There are now many organizations and reform groups which are actively working to persuade the Holy Father to look at how the priesthood is actually lived out the Roman Catholic Church, worldwide. The Holy Spirit lives, breathes and works within the "institution" of what we call "church," but is currently at work, "outside the established norms" as well.
The Church is more than just an ecclesial institution or governing body - it is a community of people… educated, adult people, who do not need to be treated as if their level of understanding of God is at a fourth-grade level. Authenticity is not determined by the demand for blind obedience from those in power, but by how that power is put to use. Throughout the Gospels, Jesus used His Power to heal, to reconcile, to bring together and to build up. And He always allowed people to question, to think for themselves and to seek answers.
I am a loyal Catholic and I love the Church. I do not always agree with our Church's practices and policies, but I obey and adhere to them. This is part of what membership entails. But I am also a concerned Catholic. It is troubling to hear that the decline in vocations has steadily increased. It is troubling to see that there are more than twenty million "displaced" Roman Catholics in the U.S. today (that number represents the second largest "religious denomination" in this country). It is troubling to see 65 parishes close in the Archdiocese of Boston, knowing that they could be staffed tomorrow by married priests, along with their wives - and that they would probably do it without a salary. And it is troubling to know that all discussions concerning the structure of clerical priesthood, optional celibacy and women's ordination are not to be tolerated.
I cannot imagine a future of not being able to celebrate the Eucharist as often as I do now. The mere idea of this is more than disturbing - it is catastrophic. We are community only by gathering together, listening to the Word, preparing the table and the meal, praying the Church's prayer, Breaking the Bread, sharing that meal together and going out to live as Jesus did - as bread for the world.
The issue to be faced is not what we are to do in the face of crisis, but why a crisis exists in the first place. Celibacy is not the real issue here; the real problem lies in our understanding of what priesthood and ministry is all about. Jesus took seventy-two of his followers and sent them out to "spread the Word." These were ordinary people and He put no demands on them. He just told them to go out and serve. And they did.
The Church needs to take a new look at the people and ministries within its community, with the needs of the People of God and the universal mission of the Church as the starting point for any discussion.
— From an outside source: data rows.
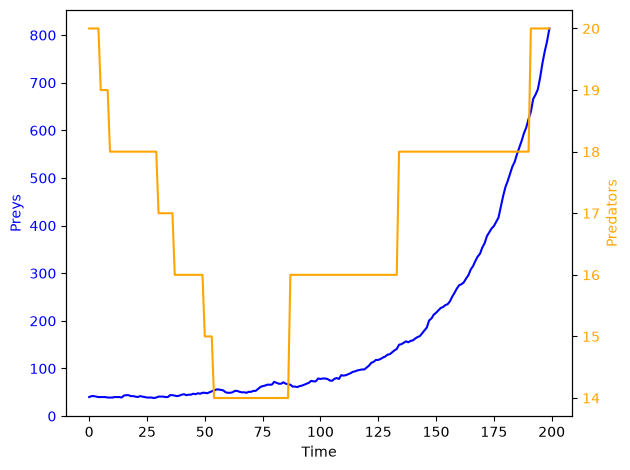
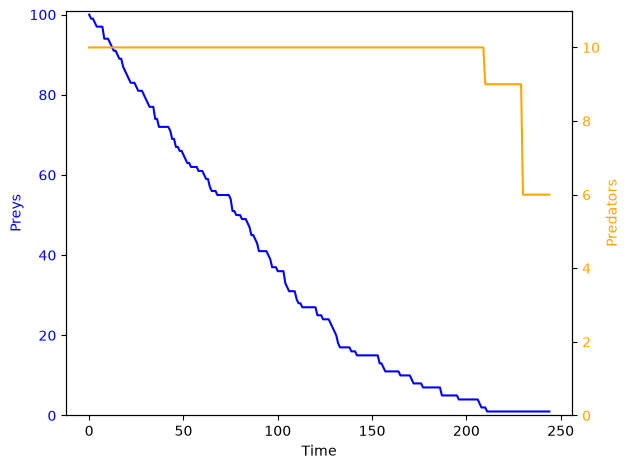
The change to this notebook cell's code, shown as a diff; its figure went from the first image to the second:
--- before
+++ after
@@ -1,7 +1,10 @@
 # plot the number of preys and predators over time
-prey_counts = [len(history[t]['preys']) for t in range(N)]
-predator_counts = [len(history[t]['predators']) for t in range(N)]
+prey_counts = [len(history[t]['preys']) for t in range(T)]
+predator_counts = [len(history[t]['predators']) for t in range(T)]
 
 import matplotlib.pyplot as plt
+# Subplot of 2 plot,
+# the first one is for the populations over time
+# the second is for the mean energy of the populations over time
 fig, ax1 = plt.subplots()
 
@@ -9,15 +12,18 @@
 ax1.set_xlabel('Time')
 ax1.set_ylabel('Preys', color=color)
-ax1.plot(range(N), prey_counts, color=color)
+ax1.plot(range(T), prey_counts, color=color)
 ax1.tick_params(axis='y', labelcolor=color)
+ax1.set_ylim(0, world.max_preys+1)
 
-ax2 = ax1.twinx()  # instantiate a second axes that shares the same x-axis
+# instantiate a second axes that shares the same x-axis
+ax2 = ax1.twinx() 
 color = world.color_predator
 ax2.set_ylabel('Predators', color=color)
-ax2.plot(range(N), predator_counts, color=color)
+ax2.plot(range(T), predator_counts, color=color)
 ax2.tick_params(axis='y', labelcolor=color)
+ax2.set_ylim(0, world.max_predators+1)
 
-fig.tight_layout()  # otherwise the right y-label is slightly clipped
-
+# otherwise the right y-label is slightly clipped
+fig.tight_layout()
 
 plt.show()

Commit: modif: add of rule on the simulation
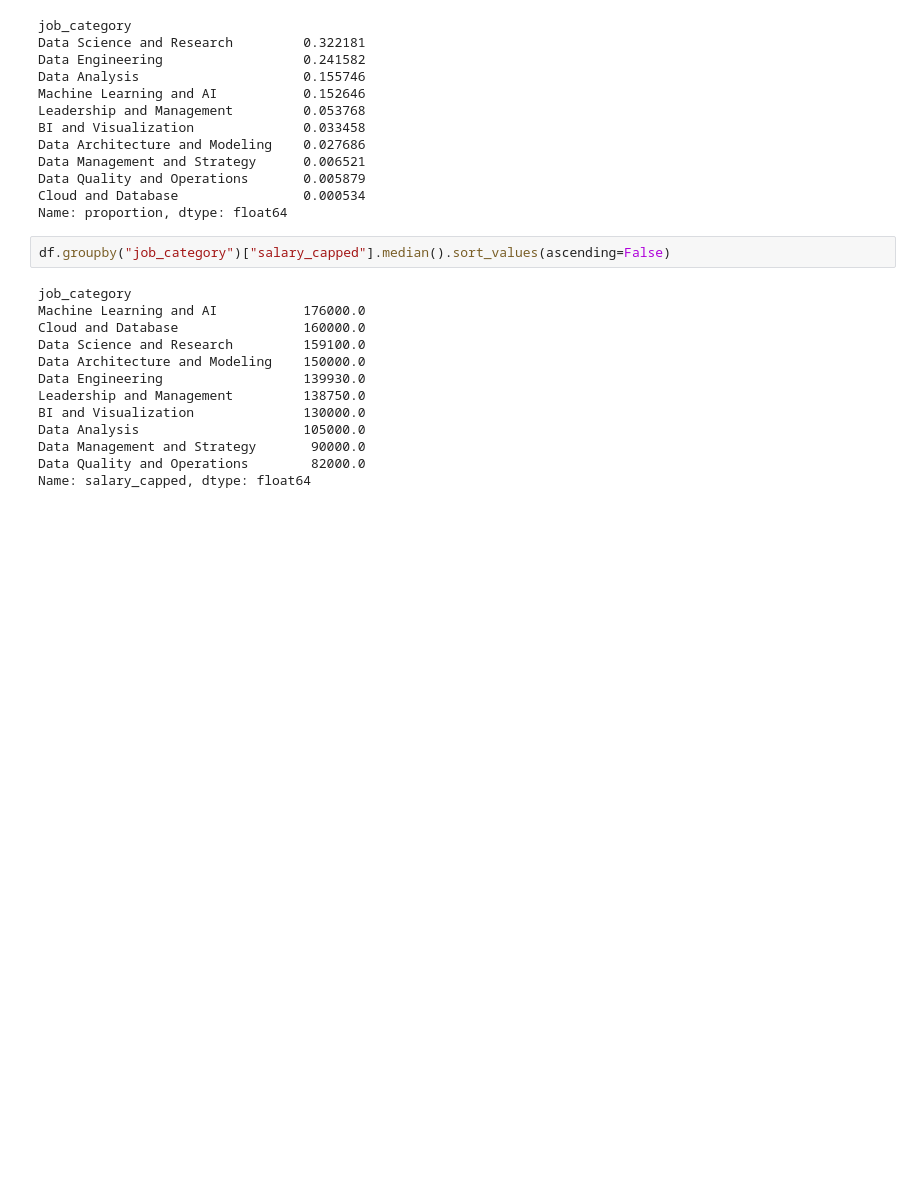
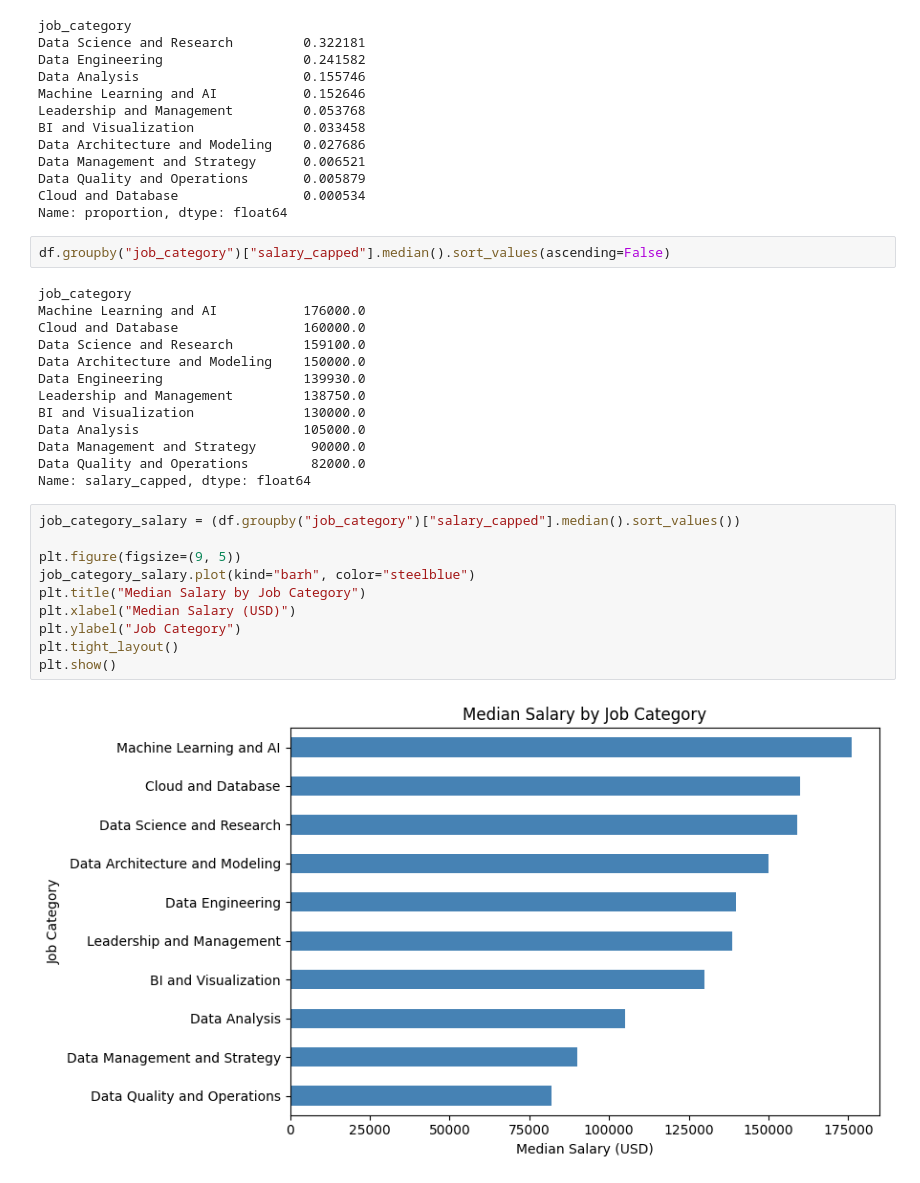
Before and after one commit to munzier-kashef/Tech-Compensation-Analysis, a Jupyter notebook: notebooks/tech_compensation_analysis.ipynb, the cells around one changed output. Cells and saved outputs as stored; diff of their text form; blank space fills up the shorter version.

```diff
--- a/notebooks/tech_compensation_analysis.ipynb
+++ b/notebooks/tech_compensation_analysis.ipynb
@@ -278,3 +278,15 @@ Data Analysis                     105000.0
 Data Management and Strategy       90000.0
 Data Quality and Operations        82000.0
 Name: salary_capped, dtype: float64
+# %%
+job_category_salary = (df.groupby("job_category")["salary_capped"].median().sort_values())
+
+plt.figure(figsize=(9, 5))
+job_category_salary.plot(kind="barh", color="steelblue")
+plt.title("Median Salary by Job Category")
+plt.xlabel("Median Salary (USD)")
+plt.ylabel("Job Category")
+plt.tight_layout()
+plt.show()
+# %% [output]
+[figure, added]
```
Also changed, not shown: parts of 12 cells of this notebook, 1 other file.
To the extent that each person attempts to live out the spirit of the Gospels, is the extent to which his or her life-style enriches the church's basic mission in the world.
And finally: the day after the "Celibacy" special aired, we celebrated the Feast of Sts. Peter and Paul. Interesting concept here... Peter, the bedrock of the Church, symbol of tradition and unity; Paul, the apostle to the Gentiles, innovator and defender of "Gentile rights." Peter, married with a family and Paul, celibate.
Somehow this all seemed to work back then.